DATASET RECORDS:

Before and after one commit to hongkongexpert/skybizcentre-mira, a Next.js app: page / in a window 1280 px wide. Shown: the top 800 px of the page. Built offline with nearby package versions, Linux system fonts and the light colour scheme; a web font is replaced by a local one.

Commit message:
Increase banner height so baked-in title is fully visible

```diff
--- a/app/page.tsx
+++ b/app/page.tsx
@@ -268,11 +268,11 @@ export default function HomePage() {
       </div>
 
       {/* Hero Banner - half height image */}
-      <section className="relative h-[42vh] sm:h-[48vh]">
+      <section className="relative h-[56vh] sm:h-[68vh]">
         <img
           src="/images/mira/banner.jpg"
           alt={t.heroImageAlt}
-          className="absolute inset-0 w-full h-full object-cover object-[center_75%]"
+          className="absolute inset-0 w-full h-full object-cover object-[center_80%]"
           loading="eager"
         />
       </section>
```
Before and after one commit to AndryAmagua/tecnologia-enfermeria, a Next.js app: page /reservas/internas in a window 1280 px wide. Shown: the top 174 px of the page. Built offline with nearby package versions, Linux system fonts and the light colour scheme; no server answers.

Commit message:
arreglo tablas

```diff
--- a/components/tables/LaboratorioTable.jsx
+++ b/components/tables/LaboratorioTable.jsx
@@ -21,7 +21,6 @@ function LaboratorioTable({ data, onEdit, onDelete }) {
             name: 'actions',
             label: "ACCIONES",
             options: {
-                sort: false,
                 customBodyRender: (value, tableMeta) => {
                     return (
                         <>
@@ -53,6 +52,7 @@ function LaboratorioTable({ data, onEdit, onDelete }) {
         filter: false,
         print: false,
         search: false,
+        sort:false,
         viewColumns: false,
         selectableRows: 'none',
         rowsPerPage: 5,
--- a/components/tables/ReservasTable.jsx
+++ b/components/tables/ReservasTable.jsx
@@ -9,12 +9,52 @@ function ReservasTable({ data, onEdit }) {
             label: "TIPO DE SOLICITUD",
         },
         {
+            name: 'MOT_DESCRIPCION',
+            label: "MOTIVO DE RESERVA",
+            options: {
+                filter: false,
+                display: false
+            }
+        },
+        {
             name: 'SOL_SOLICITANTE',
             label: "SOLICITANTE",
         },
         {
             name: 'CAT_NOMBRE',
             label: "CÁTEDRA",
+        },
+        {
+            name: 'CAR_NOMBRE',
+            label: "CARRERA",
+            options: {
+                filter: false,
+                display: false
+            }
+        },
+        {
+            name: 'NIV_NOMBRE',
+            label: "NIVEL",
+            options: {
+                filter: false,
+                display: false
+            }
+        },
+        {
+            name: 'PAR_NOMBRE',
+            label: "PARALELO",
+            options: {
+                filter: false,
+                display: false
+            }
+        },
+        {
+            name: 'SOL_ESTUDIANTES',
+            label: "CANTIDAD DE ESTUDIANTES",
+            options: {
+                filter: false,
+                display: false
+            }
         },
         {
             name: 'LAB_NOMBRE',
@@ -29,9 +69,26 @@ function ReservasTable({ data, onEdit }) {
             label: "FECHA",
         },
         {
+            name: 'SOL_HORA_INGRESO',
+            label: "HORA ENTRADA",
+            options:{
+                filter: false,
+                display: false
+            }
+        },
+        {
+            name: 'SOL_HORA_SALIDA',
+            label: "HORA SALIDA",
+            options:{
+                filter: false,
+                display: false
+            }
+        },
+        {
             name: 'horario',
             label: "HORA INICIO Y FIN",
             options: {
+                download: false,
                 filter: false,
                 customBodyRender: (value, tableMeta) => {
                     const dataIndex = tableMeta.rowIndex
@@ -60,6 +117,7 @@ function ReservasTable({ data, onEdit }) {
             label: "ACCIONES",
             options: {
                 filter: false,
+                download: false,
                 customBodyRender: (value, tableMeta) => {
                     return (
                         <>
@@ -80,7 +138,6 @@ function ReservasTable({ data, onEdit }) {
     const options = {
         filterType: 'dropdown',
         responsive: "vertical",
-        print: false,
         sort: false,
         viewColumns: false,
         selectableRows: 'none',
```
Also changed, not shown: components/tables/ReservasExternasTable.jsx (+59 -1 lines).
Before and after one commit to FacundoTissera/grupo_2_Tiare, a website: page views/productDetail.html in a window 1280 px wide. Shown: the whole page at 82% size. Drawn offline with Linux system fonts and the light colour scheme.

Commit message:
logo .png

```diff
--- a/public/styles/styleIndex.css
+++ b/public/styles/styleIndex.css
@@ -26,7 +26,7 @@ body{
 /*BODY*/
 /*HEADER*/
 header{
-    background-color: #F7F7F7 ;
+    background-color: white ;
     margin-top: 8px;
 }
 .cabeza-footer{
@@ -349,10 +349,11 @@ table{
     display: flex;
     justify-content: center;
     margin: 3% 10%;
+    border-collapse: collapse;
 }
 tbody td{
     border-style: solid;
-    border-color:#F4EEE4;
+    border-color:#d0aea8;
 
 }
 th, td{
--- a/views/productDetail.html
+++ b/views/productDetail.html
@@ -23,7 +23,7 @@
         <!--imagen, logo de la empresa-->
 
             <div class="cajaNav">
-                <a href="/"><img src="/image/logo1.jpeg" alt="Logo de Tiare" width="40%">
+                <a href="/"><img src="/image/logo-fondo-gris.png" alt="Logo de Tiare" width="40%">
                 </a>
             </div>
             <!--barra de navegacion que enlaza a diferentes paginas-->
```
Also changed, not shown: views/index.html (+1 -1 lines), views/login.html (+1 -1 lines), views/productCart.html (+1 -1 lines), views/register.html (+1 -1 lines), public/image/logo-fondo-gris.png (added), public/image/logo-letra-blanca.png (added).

EXERCISE BRIEF: Retype every line of the data above exactly.

EXERCISE SOLUTION:
Before and after one commit to hongkongexpert/skybizcentre-mira, a Next.js app: page / in a window 1280 px wide. Shown: the top 800 px of the page. Built offline with nearby package versions, Linux system fonts and the light colour scheme; a web font is replaced by a local one.

Commit message:
Increase banner height so baked-in title is fully visible

```diff
--- a/app/page.tsx
+++ b/app/page.tsx
@@ -268,11 +268,11 @@ export default function HomePage() {
       </div>
 
       {/* Hero Banner - half height image */}
-      <section className="relative h-[42vh] sm:h-[48vh]">
+      <section className="relative h-[56vh] sm:h-[68vh]">
         <img
           src="/images/mira/banner.jpg"
           alt={t.heroImageAlt}
-          className="absolute inset-0 w-full h-full object-cover object-[center_75%]"
+          className="absolute inset-0 w-full h-full object-cover object-[center_80%]"
           loading="eager"
         />
       </section>
```
Before and after one commit to AndryAmagua/tecnologia-enfermeria, a Next.js app: page /reservas/internas in a window 1280 px wide. Shown: the top 174 px of the page. Built offline with nearby package versions, Linux system fonts and the light colour scheme; no server answers.

Commit message:
arreglo tablas

```diff
--- a/components/tables/LaboratorioTable.jsx
+++ b/components/tables/LaboratorioTable.jsx
@@ -21,7 +21,6 @@ function LaboratorioTable({ data, onEdit, onDelete }) {
             name: 'actions',
             label: "ACCIONES",
             options: {
-                sort: false,
                 customBodyRender: (value, tableMeta) => {
                     return (
                         <>
@@ -53,6 +52,7 @@ function LaboratorioTable({ data, onEdit, onDelete }) {
         filter: false,
         print: false,
         search: false,
+        sort:false,
         viewColumns: false,
         selectableRows: 'none',
         rowsPerPage: 5,
--- a/components/tables/ReservasTable.jsx
+++ b/components/tables/ReservasTable.jsx
@@ -9,12 +9,52 @@ function ReservasTable({ data, onEdit }) {
             label: "TIPO DE SOLICITUD",
         },
         {
+            name: 'MOT_DESCRIPCION',
+            label: "MOTIVO DE RESERVA",
+            options: {
+                filter: false,
+                display: false
+            }
+        },
+        {
             name: 'SOL_SOLICITANTE',
             label: "SOLICITANTE",
         },
         {
             name: 'CAT_NOMBRE',
             label: "CÁTEDRA",
+        },
+        {
+            name: 'CAR_NOMBRE',
+            label: "CARRERA",
+            options: {
+                filter: false,
+                display: false
+            }
+        },
+        {
+            name: 'NIV_NOMBRE',
+            label: "NIVEL",
+            options: {
+                filter: false,
+                display: false
+            }
+        },
+        {
+            name: 'PAR_NOMBRE',
+            label: "PARALELO",
+            options: {
+                filter: false,
+                display: false
+            }
+        },
+        {
+            name: 'SOL_ESTUDIANTES',
+            label: "CANTIDAD DE ESTUDIANTES",
+            options: {
+                filter: false,
+                display: false
+            }
         },
         {
             name: 'LAB_NOMBRE',
@@ -29,9 +69,26 @@ function ReservasTable({ data, onEdit }) {
             label: "FECHA",
         },
         {
+            name: 'SOL_HORA_INGRESO',
+            label: "HORA ENTRADA",
+            options:{
+                filter: false,
+                display: false
+            }
+        },
+        {
+            name: 'SOL_HORA_SALIDA',
+            label: "HORA SALIDA",
+            options:{
+                filter: false,
+                display: false
+            }
+        },
+        {
             name: 'horario',
             label: "HORA INICIO Y FIN",
             options: {
+                download: false,
                 filter: false,
                 customBodyRender: (value, tableMeta) => {
                     const dataIndex = tableMeta.rowIndex
@@ -60,6 +117,7 @@ function ReservasTable({ data, onEdit }) {
             label: "ACCIONES",
             options: {
                 filter: false,
+                download: false,
                 customBodyRender: (value, tableMeta) => {
                     return (
                         <>
@@ -80,7 +138,6 @@ function ReservasTable({ data, onEdit }) {
     const options = {
         filterType: 'dropdown',
         responsive: "vertical",
-        print: false,
         sort: false,
         viewColumns: false,
         selectableRows: 'none',
```
Also changed, not shown: components/tables/ReservasExternasTable.jsx (+59 -1 lines).
Before and after one commit to FacundoTissera/grupo_2_Tiare, a website: page views/productDetail.html in a window 1280 px wide. Shown: the whole page at 82% size. Drawn offline with Linux system fonts and the light colour scheme.

Commit message:
logo .png

```diff
--- a/public/styles/styleIndex.css
+++ b/public/styles/styleIndex.css
@@ -26,7 +26,7 @@ body{
 /*BODY*/
 /*HEADER*/
 header{
-    background-color: #F7F7F7 ;
+    background-color: white ;
     margin-top: 8px;
 }
 .cabeza-footer{
@@ -349,10 +349,11 @@ table{
     display: flex;
     justify-content: center;
     margin: 3% 10%;
+    border-collapse: collapse;
 }
 tbody td{
     border-style: solid;
-    border-color:#F4EEE4;
+    border-color:#d0aea8;
 
 }
 th, td{
--- a/views/productDetail.html
+++ b/views/productDetail.html
@@ -23,7 +23,7 @@
         <!--imagen, logo de la empresa-->
 
             <div class="cajaNav">
-                <a href="/"><img src="/image/logo1.jpeg" alt="Logo de Tiare" width="40%">
+                <a href="/"><img src="/image/logo-fondo-gris.png" alt="Logo de Tiare" width="40%">
                 </a>
             </div>
             <!--barra de navegacion que enlaza a diferentes paginas-->
```
Also changed, not shown: views/index.html (+1 -1 lines), views/login.html (+1 -1 lines), views/productCart.html (+1 -1 lines), views/register.html (+1 -1 lines), public/image/logo-fondo-gris.png (added), public/image/logo-letra-blanca.png (added).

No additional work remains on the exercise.